Argentina Fights Large Dengue Outbreak with Atomic Radiation
As the world grapples with pandemics, the South American country of Argentina is fighting one of its worst dengue outbreaks in recent years. The mosquito-borne disease has recorded over 41,000 cases in the country this year, which is significantly higher than the equivalent level of previous years of large outbreaks in 2020 and 2016, according to government data. Marianela García Alba, a biologist from the National Atomic Energy Commission (CNEA), said that “this mosquito, due to the increase in temperature in our country and the world… is capable of spreading further. Its population continues to move further south.”
To fight mosquitoes, CNEA biologists have been experimenting with atomic sterilization since 2016. They are sterilizing 10,000 males a week and aim to increase that number to 500,000. They hope to release the first batch of sterilized males in November. The sterilized mosquitoes are released into the wild, where they mate with wild females that result in offspring that are not viable. Through the successive release of such males, they aim to reduce the population of the vector mosquito.

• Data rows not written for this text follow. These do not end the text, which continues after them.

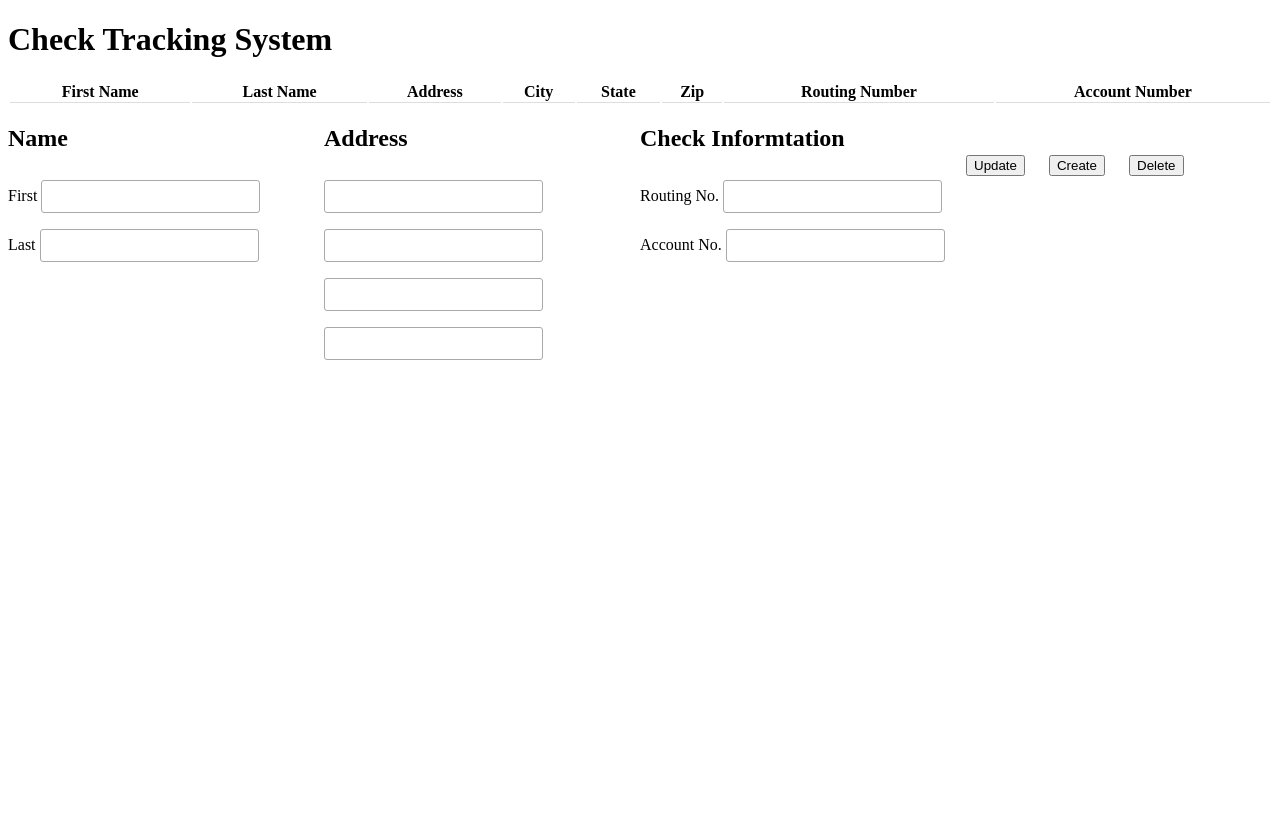
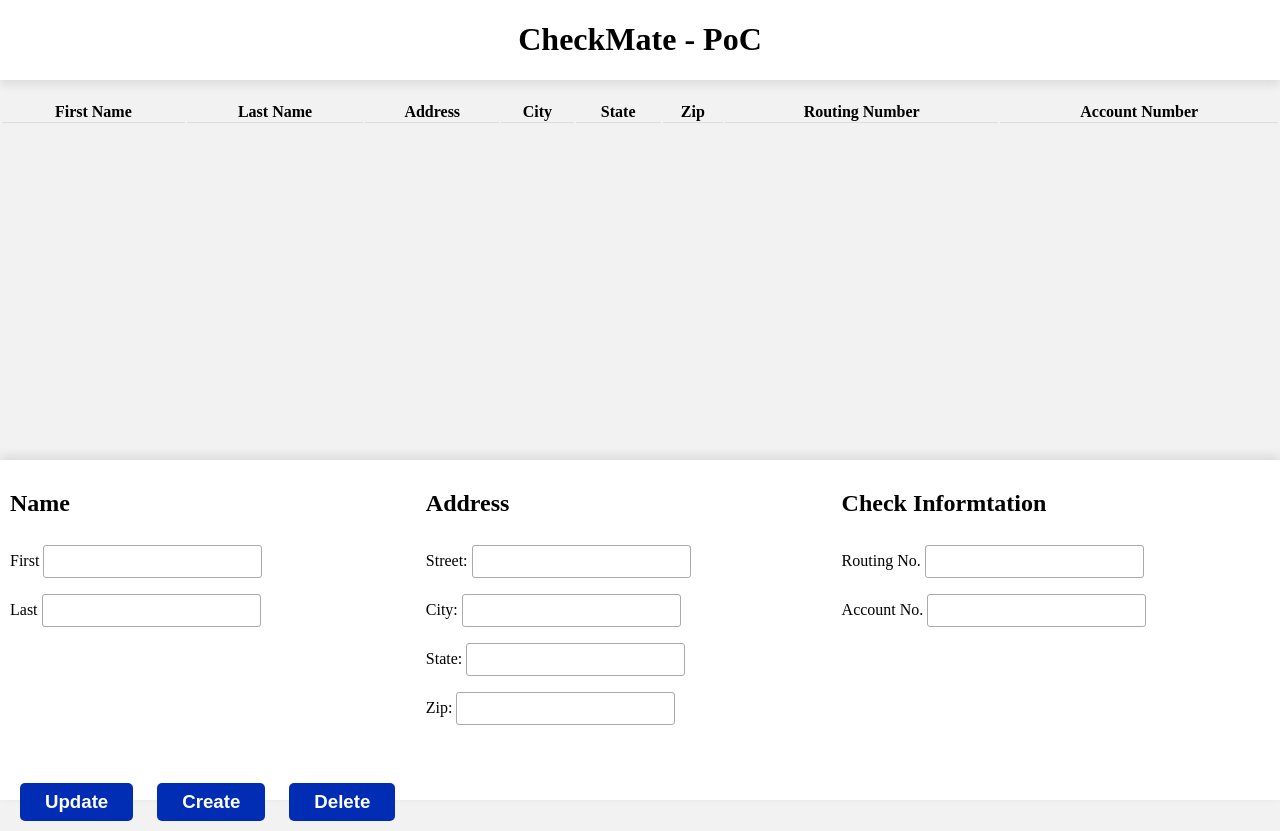
Before and after one commit to duckmaister3000/CPS-420-Project-Team-1, a PHP site: page / in a window 1280 px wide. Before the commit the page ends 360 px from the top, so only its background shows below. Run offline with PHP 8.4, Linux system fonts and the light colour scheme; data that the repository does not hold is empty.

Commit message:
added some styling to beautify the PoC

```diff
--- a/css/style.css
+++ b/css/style.css
@@ -1,3 +1,22 @@
+/* Base Styles */
+html {
+	width: 100%;
+	height: 100%;
+}
+body {
+	margin: 0px;
+	background-color: #f2f2f2;
+	width: 100%;
+	height: 100%;
+}
+
+#wrapper {
+	display: flex;
+	flex-direction: column;
+	width: 100%;
+	height: 100%;
+}
+
 tr,th,td{
 	text-align: center;
 }
@@ -5,14 +24,30 @@ th {
   border-bottom: 1px solid #ddd;
 }
 
+/* Header Styles */
+header {
+	width: 100%;
+	height: 80px;
+	box-shadow: 0 4px 10px 0 rgba(0, 0, 0, 0.1);
+	margin-bottom: 20px;
+	background-color: white;
+}
+
+header h1 {
+	text-align: center;
+	margin-bottom: auto;
+}
+
 /* List Section Styles */
 .list-panel {
 	width: 100%;
-	height: 60%;
+	flex-grow: 1;
+	overflow: auto;
 }
 .account {
 	background-color: white;
 	cursor: pointer;
+	height: 30px;
 }
 .account:nth-child(odd){
 	background-color: lightgrey;
@@ -22,11 +57,14 @@ th {
 }
 .account.selected {
 	background-color: #2d5086;
+	color: white;
 }
 
 /* Input Panel Styles */
 .input-panel {
-	width: 100%;
+	box-shadow: 0 -4px 10px 0 rgba(0, 0, 0, 0.1);
+	background-color: white;
+	padding:10px;
 	height: 40%;
 }
 .input-panel form {
@@ -35,12 +73,21 @@ th {
 	flex-direction: row;
 }
 .input-section {
-	width: 25%;
+	width: 33%;
 }
 
 input[type=button] {
 	margin: 10px;
 	margin-top: 50px;
+	text-align: center;
+	background-color: #002db3;
+	color: white;
+	font-weight: bold;
+	font-size: 14pt;
+	border: none;
+	cursor: pointer;
+	padding: 8px 25px;
+	border-radius: 5px;
 }
 
 input[type=text] {
--- a/index.php
+++ b/index.php
@@ -12,7 +12,9 @@
 </head>
 <body>
 <div id="wrapper">
-  <h1>Check Tracking System</h1>
+  <header>
+    <h1>CheckMate - PoC</h1>
+  </header>
   <div class="list-panel">
     <div class="item-list">
       <table id="list" style="width:100%">
@@ -29,10 +31,10 @@
       </div>
       <div class="input-section">
         <h2>Address</h2>
-        <label for="street"><input type="text" id="street"><br>
-        <label for="city"><input type="text" id="city"><br>
-        <label for="state"><input type="text" id="state"><br>
-        <label for="zip"><input type="text" id="zip"><br>
+        <label for="street">Street: </label><input type="text" id="street"><br>
+        <label for="city">City: </label><input type="text" id="city"><br>
+        <label for="state">State: </label><input type="text" id="state"><br>
+        <label for="zip">Zip: </label><input type="text" id="zip"><br>
       </div>
       <div class="input-section">
         <h2>Check Informtation</h2>
@@ -41,12 +43,10 @@
         <label for="accountNumber">Account No.</label>
         <input type="text" id="accountNumber">
       </div>
-      <div class="input-section">
-        <input type="button" onclick="update()" value="Update" />
-        <input type="button" onclick="create()" value="Create" />
-        <input type="button" onclick="del()" value="Delete" />
-      </div>
     </form>
+    <input type="button" onclick="update()" value="Update" />
+    <input type="button" onclick="create()" value="Create" />
+    <input type="button" onclick="del()" value="Delete" />
   </div>
 </div>
 
```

Biologists are using ionizing energy to sterilize mosquitoes, which alters their DNA. The same radiation used in X-rays is being used to sterilize pests, aiding efforts to control diseases like chikungunya, dengue fever, and Zika. According to García Alba, the mosquitoes’ technique aims to suppressed the mosquito population without bringing any harm to the local ecosystem.
Dengue is transmitted by the bite of the Aedes aegypti mosquito, and its symptoms include fever, eye pain, headache, muscle and joint pain, nausea, vomiting, and fatigue. The atomic radiation method aims to reduce the dengue outbreak in Argentina without harming the environment or natural resources.
As per information from the source, similar techniques to sterilize pests using the same radiation found in X-rays have been in use for decades, aiding global efforts to control vector-borne diseases. By using atomic radiation for pest control, biologists hope to see a significant reduction in the dengue outbreak in Argentina soon.
In conclusion, Argentina’s endeavors to fight mosquito-borne diseases through atomic radiation are commendable. This approach proves to be beneficial in controlling diseases without harming the environment or natural resources. The success of atomic radiation in pest control could save millions of lives globally, making it a promising response for this and future outbreaks.